▸ **INPUT DATA**:

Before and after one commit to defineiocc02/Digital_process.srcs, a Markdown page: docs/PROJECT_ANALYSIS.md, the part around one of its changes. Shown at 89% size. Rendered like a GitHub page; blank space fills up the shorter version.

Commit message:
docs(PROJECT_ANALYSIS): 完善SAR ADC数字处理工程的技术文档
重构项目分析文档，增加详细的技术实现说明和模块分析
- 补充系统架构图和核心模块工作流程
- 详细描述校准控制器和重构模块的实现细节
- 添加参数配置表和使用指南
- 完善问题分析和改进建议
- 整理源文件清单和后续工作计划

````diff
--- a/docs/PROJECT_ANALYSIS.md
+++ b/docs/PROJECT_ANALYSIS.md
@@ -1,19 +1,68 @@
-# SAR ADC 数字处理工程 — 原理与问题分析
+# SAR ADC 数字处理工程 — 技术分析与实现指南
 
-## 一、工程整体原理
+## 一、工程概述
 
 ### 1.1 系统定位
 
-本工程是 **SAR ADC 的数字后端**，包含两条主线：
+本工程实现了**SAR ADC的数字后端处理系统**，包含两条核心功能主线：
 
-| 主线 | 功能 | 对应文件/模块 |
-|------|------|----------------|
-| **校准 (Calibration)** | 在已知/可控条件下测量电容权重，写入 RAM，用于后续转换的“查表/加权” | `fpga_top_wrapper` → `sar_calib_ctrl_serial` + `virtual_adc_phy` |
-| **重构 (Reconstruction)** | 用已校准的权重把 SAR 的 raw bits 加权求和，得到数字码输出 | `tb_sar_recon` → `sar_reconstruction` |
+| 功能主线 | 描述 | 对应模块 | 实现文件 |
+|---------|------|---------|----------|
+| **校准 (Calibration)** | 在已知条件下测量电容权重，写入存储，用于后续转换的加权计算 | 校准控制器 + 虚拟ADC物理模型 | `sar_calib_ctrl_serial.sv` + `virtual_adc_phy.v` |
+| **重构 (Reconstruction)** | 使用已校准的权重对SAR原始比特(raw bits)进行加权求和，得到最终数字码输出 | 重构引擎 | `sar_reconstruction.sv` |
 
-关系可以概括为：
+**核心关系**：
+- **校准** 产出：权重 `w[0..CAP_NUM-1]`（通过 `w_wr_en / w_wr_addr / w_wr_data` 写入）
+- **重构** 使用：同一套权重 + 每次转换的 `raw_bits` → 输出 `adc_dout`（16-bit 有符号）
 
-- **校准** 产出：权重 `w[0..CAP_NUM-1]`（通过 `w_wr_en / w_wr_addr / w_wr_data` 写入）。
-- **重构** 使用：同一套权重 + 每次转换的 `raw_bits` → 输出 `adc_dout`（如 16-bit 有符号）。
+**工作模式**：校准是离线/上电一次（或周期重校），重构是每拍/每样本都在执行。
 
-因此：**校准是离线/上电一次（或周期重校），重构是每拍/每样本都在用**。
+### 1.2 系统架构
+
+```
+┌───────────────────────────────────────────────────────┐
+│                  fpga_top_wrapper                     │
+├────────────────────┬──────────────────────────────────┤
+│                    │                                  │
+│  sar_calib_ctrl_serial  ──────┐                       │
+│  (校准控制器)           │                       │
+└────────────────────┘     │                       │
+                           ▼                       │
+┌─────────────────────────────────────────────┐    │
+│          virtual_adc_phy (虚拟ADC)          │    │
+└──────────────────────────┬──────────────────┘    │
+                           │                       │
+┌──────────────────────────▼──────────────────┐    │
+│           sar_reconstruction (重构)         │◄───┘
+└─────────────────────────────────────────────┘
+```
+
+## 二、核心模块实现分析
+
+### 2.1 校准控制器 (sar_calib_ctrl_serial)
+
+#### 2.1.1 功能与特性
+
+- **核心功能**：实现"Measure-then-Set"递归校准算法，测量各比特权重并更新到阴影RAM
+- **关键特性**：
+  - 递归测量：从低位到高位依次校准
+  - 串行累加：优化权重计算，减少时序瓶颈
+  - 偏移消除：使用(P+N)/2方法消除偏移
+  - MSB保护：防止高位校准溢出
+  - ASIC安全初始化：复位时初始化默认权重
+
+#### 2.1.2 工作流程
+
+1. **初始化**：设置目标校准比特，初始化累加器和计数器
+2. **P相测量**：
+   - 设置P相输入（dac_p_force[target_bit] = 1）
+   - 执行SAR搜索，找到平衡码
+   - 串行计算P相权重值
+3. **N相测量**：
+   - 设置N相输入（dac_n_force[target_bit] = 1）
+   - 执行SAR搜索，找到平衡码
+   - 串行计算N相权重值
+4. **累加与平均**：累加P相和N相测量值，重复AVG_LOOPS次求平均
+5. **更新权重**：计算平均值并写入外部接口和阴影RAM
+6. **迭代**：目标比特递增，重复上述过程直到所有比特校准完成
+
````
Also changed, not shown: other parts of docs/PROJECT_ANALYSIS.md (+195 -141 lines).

▸ **WHAT YOU WILL DO**: Write out the lines of the entries, word for word, from the first through the one containing "重构项目分析文档，增加详细的技术实现说明和模块分析", and stop at that line.

▸ **ANSWER BOX**:
Before and after one commit to defineiocc02/Digital_process.srcs, a Markdown page: docs/PROJECT_ANALYSIS.md, the part around one of its changes. Shown at 89% size. Rendered like a GitHub page; blank space fills up the shorter version.

Commit message:
docs(PROJECT_ANALYSIS): 完善SAR ADC数字处理工程的技术文档
重构项目分析文档，增加详细的技术实现说明和模块分析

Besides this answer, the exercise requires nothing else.